Downtown the perennial favourites which you’ll find in many guides are Vivoli, Carabè, Perche Nò and La Carraia. I quite like the big multinationals Grom and Venchi, though I prefer the former as they’re all about freshness and have a great location beside the Duomo. Near San Marco there’s the nice Sicilian place Arà è Sicilia that does amazing granitas and on the other side of town at the bottom gate of the Boboli Gardens, at Porta Romana, there’s the friendly and health-conscious Gelateria Yoguteria Porta Romana. But in our house, the favourite by far, even if I find them a little snooty, is Badiani – close to the football stadium and well-off the tourist track but buzzing with well-heeled locals and flat-footed football fans long into the evening. My preferred option for friendliness is further back along the road to the centre, Cavini’s – cheap and fresh and friendly. (In Fiesole I previously recommended Ferro Battuto but as of June 2017 it has not reopened. Best to stick with Le Cure for a gelato nearby.)

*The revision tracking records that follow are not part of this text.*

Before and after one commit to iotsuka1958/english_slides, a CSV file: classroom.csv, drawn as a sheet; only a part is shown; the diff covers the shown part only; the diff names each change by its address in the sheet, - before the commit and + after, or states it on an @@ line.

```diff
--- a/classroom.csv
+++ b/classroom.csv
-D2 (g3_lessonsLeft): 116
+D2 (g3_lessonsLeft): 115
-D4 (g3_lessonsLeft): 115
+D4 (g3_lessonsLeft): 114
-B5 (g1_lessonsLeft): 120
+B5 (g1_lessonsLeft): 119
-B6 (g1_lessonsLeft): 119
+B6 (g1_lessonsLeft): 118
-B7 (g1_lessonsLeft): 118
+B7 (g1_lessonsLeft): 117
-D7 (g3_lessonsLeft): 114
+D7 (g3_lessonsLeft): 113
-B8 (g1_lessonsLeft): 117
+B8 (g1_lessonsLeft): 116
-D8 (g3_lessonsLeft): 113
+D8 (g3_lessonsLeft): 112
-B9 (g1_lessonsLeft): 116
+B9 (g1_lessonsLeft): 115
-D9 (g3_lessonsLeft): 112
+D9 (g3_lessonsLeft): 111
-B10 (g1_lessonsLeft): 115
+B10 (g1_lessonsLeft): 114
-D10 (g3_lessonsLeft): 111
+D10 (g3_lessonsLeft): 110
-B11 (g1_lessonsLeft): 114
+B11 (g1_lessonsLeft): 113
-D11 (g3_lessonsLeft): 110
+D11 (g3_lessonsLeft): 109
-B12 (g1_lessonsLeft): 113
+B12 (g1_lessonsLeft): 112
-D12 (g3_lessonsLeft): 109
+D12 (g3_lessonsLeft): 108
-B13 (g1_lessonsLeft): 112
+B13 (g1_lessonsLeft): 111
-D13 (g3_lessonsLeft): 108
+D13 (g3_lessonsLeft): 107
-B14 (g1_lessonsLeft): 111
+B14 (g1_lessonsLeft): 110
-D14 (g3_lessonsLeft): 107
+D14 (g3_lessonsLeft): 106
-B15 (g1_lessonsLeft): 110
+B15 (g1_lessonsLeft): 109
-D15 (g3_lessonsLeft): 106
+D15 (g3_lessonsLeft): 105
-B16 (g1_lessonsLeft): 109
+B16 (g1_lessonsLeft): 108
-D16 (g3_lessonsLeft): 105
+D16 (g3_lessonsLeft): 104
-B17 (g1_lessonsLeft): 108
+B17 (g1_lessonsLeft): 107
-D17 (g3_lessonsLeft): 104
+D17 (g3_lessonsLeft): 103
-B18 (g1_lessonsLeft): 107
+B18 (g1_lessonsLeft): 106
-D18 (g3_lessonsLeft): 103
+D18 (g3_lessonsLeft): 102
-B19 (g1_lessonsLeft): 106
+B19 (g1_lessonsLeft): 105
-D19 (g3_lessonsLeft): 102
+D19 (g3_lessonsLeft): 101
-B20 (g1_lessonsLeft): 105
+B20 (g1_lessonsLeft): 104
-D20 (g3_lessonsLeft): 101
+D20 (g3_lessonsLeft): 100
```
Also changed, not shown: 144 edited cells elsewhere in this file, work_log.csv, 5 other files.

How to order like a local
Similar to the art of ordering at a busy cafe, it’s an education to observe how the regulars procure their scoop of the day. Here’s how:
After greeting a few people in the door you drop your coins of exact change in the cashier’s bowl and wander over to the display. You probably already want the same thing you’ve had the last couple of weeks – and many people go for just one flavour in their cup – but maybe you go for something new. You catch the eye of the next server who scoops up your choice in 10 seconds, you’re out the door, hovering to eat it while you chat to another regular. And you’re gone, back to work or your shopping errands or your car, in less than 4 minutes. Or if this is evening-passeggiata time you might linger to chat for another hour. Just play it by ear.
Some other links:
More on gelato in Florence from Emiko Davies
A little history
More on flavours
Wash your Language is a blog about real life and language, by an Irish-Canadian exploring the change in pace in Italy after years in Norway. I offer web copyediting and proofreading as well as translation from Norwegian to English and Italian to English. Read more.